The task
Scan the entries below for the word "setInitialPos", then copy each line that holds it.

Source material

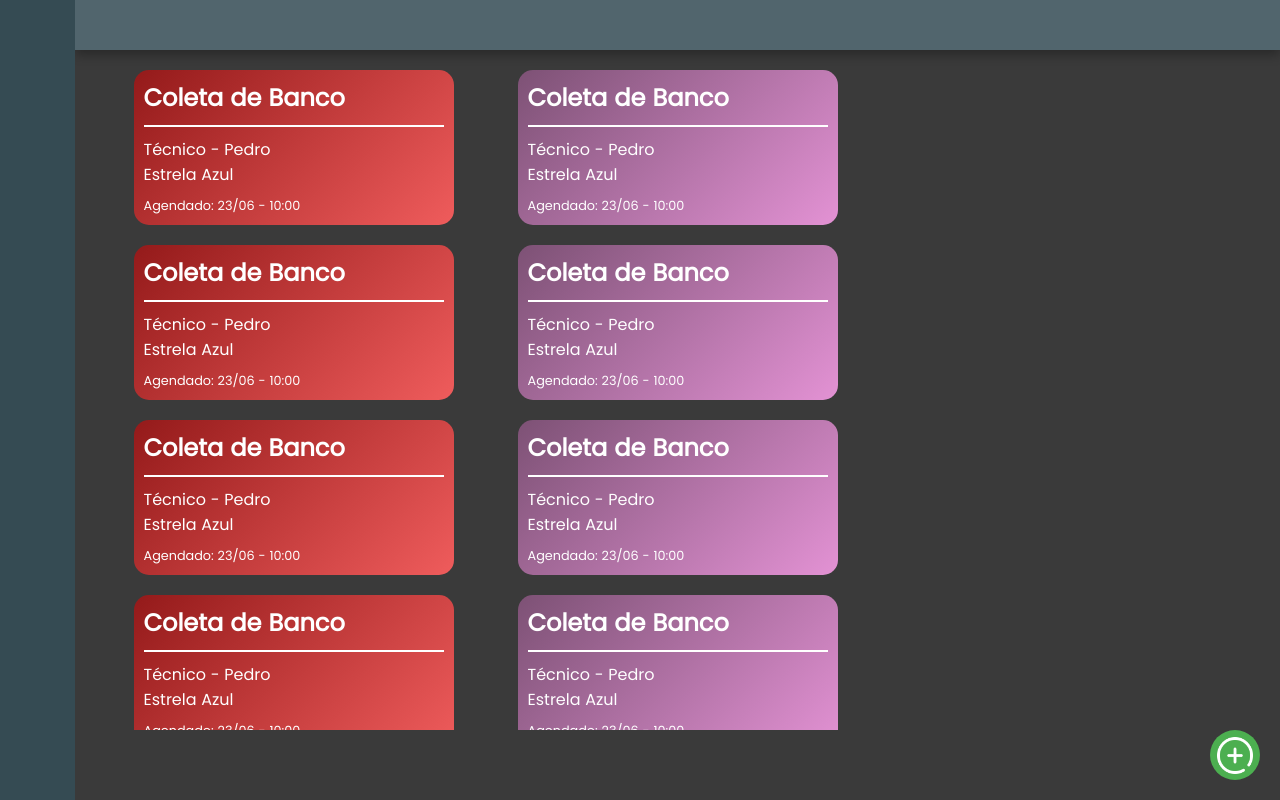
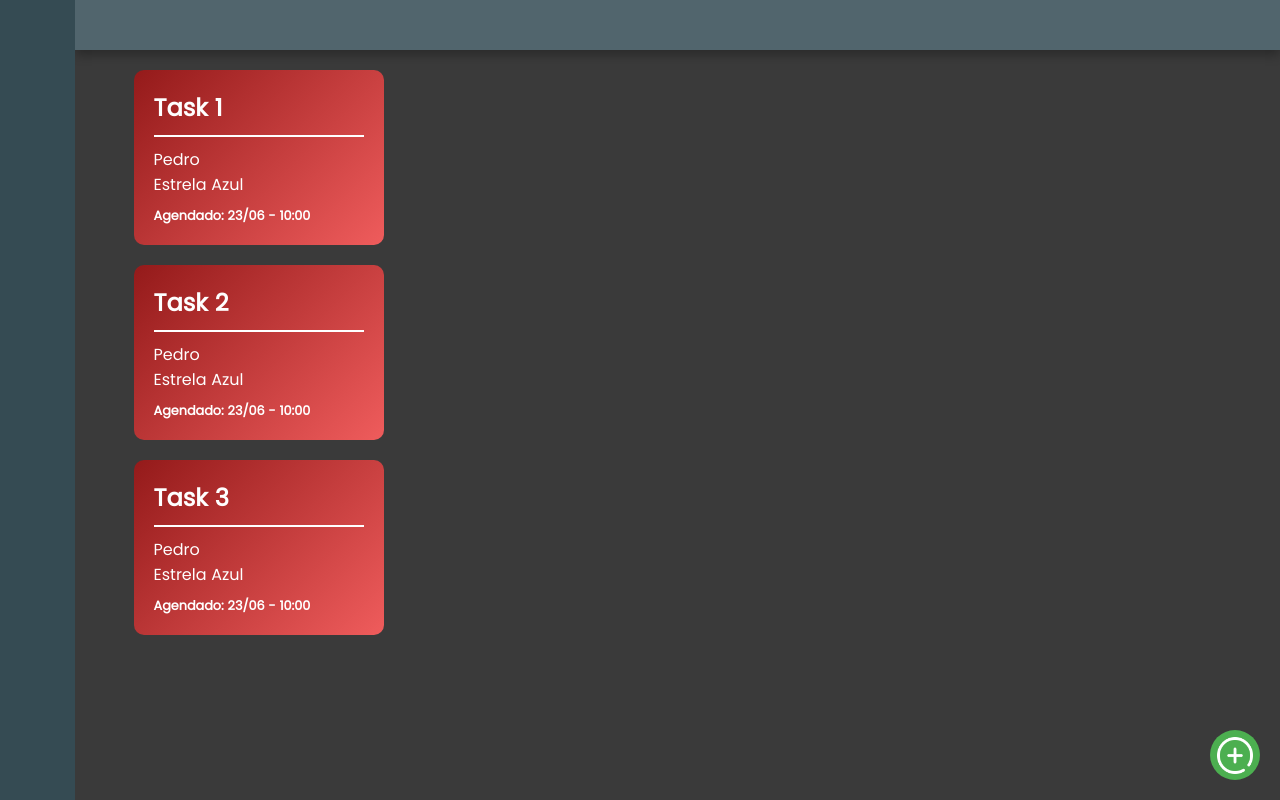
Before and after one commit to ByakkoLord/Signal-Front, a React (Vite) app in the folder signal/src/renderer/: page / in a window 1280 px wide. Built offline with nearby package versions, Linux system fonts and the light colour scheme.

Commit message:
add draggable div

```diff
--- a/signal/src/renderer/src/assets/base.css
+++ b/signal/src/renderer/src/assets/base.css
@@ -65,6 +65,7 @@
 }
 
 .tasks {
+
   margin-bottom: 20px;
   display: flex;
   flex-direction: column;
@@ -74,4 +75,9 @@
   padding: 10px;
   border-radius: 15px;
 
+
 }
+
+.draggable-box {
+  position: absolute;
+}
--- /dev/null
+++ b/signal/src/renderer/src/components/dashboard/Drag.jsx
@@ -0,0 +1,54 @@
+import React, { useRef, useEffect, useState } from 'react';
+
+export default function Drag() {
+   const boxRef = useRef(null);
+  const [offset, setOffset] = useState({ x: 0, y: 0 });
+  const [initialPos, setInitialPos] = useState({ x: 0, y: 0 });
+
+  useEffect(() => {
+    const box = boxRef.current;
+    let isDragging = false;
+
+    // Salva posição inicial ao montar
+    const rect = box.getBoundingClientRect();
+    setInitialPos({ x: rect.left, y: rect.top });
+
+    const onMouseDown = (e) => {
+      isDragging = true;
+      setOffset({
+        x: e.clientX - box.offsetLeft,
+        y: e.clientY - box.offsetTop
+      });
+      document.addEventListener('mousemove', onMouseMove);
+      document.addEventListener('mouseup', onMouseUp);
+    };
+
+    const onMouseMove = (e) => {
+      if (!isDragging) return;
+      box.style.left = `${e.clientX - offset.x}px`;
+      box.style.top = `${e.clientY - offset.y}px`;
+    };
+
+    const onMouseUp = () => {
+      isDragging = false;
+      document.removeEventListener('mousemove', onMouseMove);
+      document.removeEventListener('mouseup', onMouseUp);
+
+      // Restaura a posição original
+      box.style.left = `${initialPos.x}px`;
+      box.style.top = `${initialPos.y}px`;
+    };
+
+    box.addEventListener('mousedown', onMouseDown);
+
+    return () => {
+      box.removeEventListener('mousedown', onMouseDown);
+    };
+  }, [offset, initialPos]);
+
+  return (
+    <div ref={boxRef} className="draggable-box">
+      Eu posso ser arrastado!
+    </div>
+  );
+}
--- a/signal/src/renderer/src/components/dashboard/PriorityBoard.jsx
+++ b/signal/src/renderer/src/components/dashboard/PriorityBoard.jsx
@@ -1,15 +1,51 @@
+import React from "react";
 import Tasks from "./Tasks";
+import Drag from "./Drag";
 
 export default function PriorityBoard({ type }) {
-  console.log("1"+type);
+  const [tasks, setTasks] = React.useState([]); // <- estado para armazenar as tasks
+
+  React.useEffect(() => {
+    const fetchedTasks = [
+      {
+        id: 1,
+        title: "Task 1",
+        description: "Description for Task 1",
+        status: "in-progress",
+        user: "Pedro",
+        client: "Estrela Azul",
+        data_atual: "2023-06-23T10:00:00Z"
+      },
+      {
+        id: 2,
+        title: "Task 2",
+        description: "Description for Task 2",
+        status: "completed",
+        user: "Pedro",
+        client: "Estrela Azul",
+        data_atual: "2023-06-23T10:00:00Z"
+      },
+      {
+        id: 3,
+        title: "Task 3",
+        description: "Description for Task 3",
+        status: "not-started",
+        user: "Pedro",
+        client: "Estrela Azul",
+        data_atual: "2023-06-23T10:00:00Z"
+      }
+    ];
+
+    setTasks(fetchedTasks); // salva no estado
+  }, []);
+
   return (
     <div className="priority-board">
-        <Tasks type={type}/>
-        <Tasks type={type}/>
-        <Tasks type={type}/>
-        <Tasks type={type}/>
-        <Tasks type={type}/>
-        <Tasks type={type}/>
+      {tasks.map((task) => (
+        <Tasks key={task.id} type={type} task={task} />
+
+      ))}
+
     </div>
   );
 }
--- a/signal/src/renderer/src/components/dashboard/Tasks.jsx
+++ b/signal/src/renderer/src/components/dashboard/Tasks.jsx
@@ -1,38 +1,103 @@
-import React, { useState, useEffect } from 'react';
+import React, { useState, useEffect, useRef } from 'react';
 
-export default function Tasks( { type } ) {
-  const [color, setColor] = useState('')
-  console.log(type + " tasks")
+export default function Tasks({ type, task }) {
+  if (!task) return null;
+
+  const boxRef = useRef(null);
+  const offset = useRef({ x: 0, y: 0 });
+  const [initialPos, setInitialPos] = useState({ x: 100, y: 100 });
+  const [color, setColor] = useState('');
+
   useEffect(() => {
-     if ( type === "first" ) {
-    console.log(type)
-    setColor('linear-gradient(135deg, #941A1A, #ef5c5c)')
-  } else if ( type === "second" ) {
-    console.log(type)
-    setColor('linear-gradient(135deg, #7D5175, #E392D4)')
-  }
-  }, [type])
+    if (type === 'first') {
+      setColor('linear-gradient(135deg, #941A1A, #ef5c5c)');
+    } else if (type === 'second') {
+      setColor('linear-gradient(135deg, #7D5175, #E392D4)');
+    }
+
+    const box = boxRef.current;
+    if (!box) return;
+
+    // Posição inicial salva
+    const rect = box.getBoundingClientRect();
+    setInitialPos({ x: rect.left, y: rect.top });
+
+    let isDragging = false;
+
+    const onMouseDown = (e) => {
+      isDragging = true;
+      box.classList.add('draggable-box');
+      box.style.transition = 'none'; // sem transição durante arraste
+      offset.current = {
+        x: e.clientX - box.getBoundingClientRect().left,
+        y: e.clientY - box.getBoundingClientRect().top,
+      };
+      document.addEventListener('mousemove', onMouseMove);
+      document.addEventListener('mouseup', onMouseUp);
+    };
+
+    const onMouseMove = (e) => {
+      if (!isDragging) return;
+        box.style.left = `${e.clientX}px`;
+      box.style.top = `${e.clientY}px`;
+    };
+
+    const onMouseUp = () => {
+      isDragging = false;
+      box.classList.remove('draggable-box');
+      document.removeEventListener('mousemove', onMouseMove);
+      document.removeEventListener('mouseup', onMouseUp);
+
+      box.style.transition = 'left 0.3s ease, top 0.3s ease'; // ativa transição
+      box.style.left = `${initialPos.x}px`;
+      box.style.top = `${initialPos.y}px`;
+      setInitialPos({ x: initialPos.x, y: initialPos.y });
+      console.log(initialPos); // atualiza posição inicial
+      console.log(offset.current); // mostra o offset atual
+
+    };
+
+    box.addEventListener('mousedown', onMouseDown);
+
+    return () => {
+      box.removeEventListener('mousedown', onMouseDown);
+    };
+  }, [type]);
+
   return (
-    <div className="tasks" style={{background: color}}>
+    <div
+      ref={boxRef}
+      className="tasks"
+      style={{
+
+        left: `${initialPos.x}px`,
+        top: `${initialPos.y}px`,
+        background: color,
+        padding: '20px',
+        borderRadius: '10px',
+        width: '250px',
+        color: 'white',
+        userSelect: 'none',
+        transition: 'left 0.3s ease, top 0.3s ease',
+        cursor: 'move',
+      }}
+    >
       <h1
         style={{
-          color: 'white',
+          alignSelf: 'flex-start',
           fontSize: '1.5rem',
           fontWeight: 'bolder',
           textAlign: 'center',
-          alignSelf: 'flex-start',
-          paddingBottom: '10px',
           fontFamily: 'Poppins-regular',
-
+          marginBottom: '10px',
         }}
       >
-        Coleta de Banco
+        {task.title}
       </h1>
-      <div style={{ width: '100%', height: 2, backgroundColor: 'white', marginBottom: 10 }} />
-      <h2 style={{ color: 'white', fontSize: '1.0rem', fontWeight: 'normal', alignSelf: 'flex-start' }}>Técnico - Pedro</h2>
-      <h2 style={{ color: 'white', fontSize: '1.0rem', fontWeight: 'normal', alignSelf: 'flex-start' }}>Estrela Azul</h2>
-      {/* <p></p> */}
-      <h3 style={{ color: 'white', fontSize: '0.8rem', fontWeight: 'normal', alignSelf: 'flex-start', marginTop: 10 }}>Agendado: 23/06 - 10:00</h3>
+      <div style={{ width: '100%', height: 2, backgroundColor: 'white', marginBottom: 10, alignSelf: 'stretch' }} />
+      <h2 style={{ fontSize: '1rem', fontWeight: 'normal', alignSelf: 'flex-start' }}>{task.user}</h2>
+      <h2 style={{ fontSize: '1rem', fontWeight: 'normal', alignSelf: 'flex-start' }}>{task.client}</h2>
+      <h3 style={{ fontSize: '0.8rem', marginTop: 10, alignSelf: 'flex-start' }}>Agendado: 23/06 - 10:00</h3>
     </div>
-  )
+  );
 }
```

Answer box
+  const [initialPos, setInitialPos] = useState({ x: 0, y: 0 });
+    setInitialPos({ x: rect.left, y: rect.top });
+  const [initialPos, setInitialPos] = useState({ x: 100, y: 100 });
+    setInitialPos({ x: rect.left, y: rect.top });
+      setInitialPos({ x: initialPos.x, y: initialPos.y });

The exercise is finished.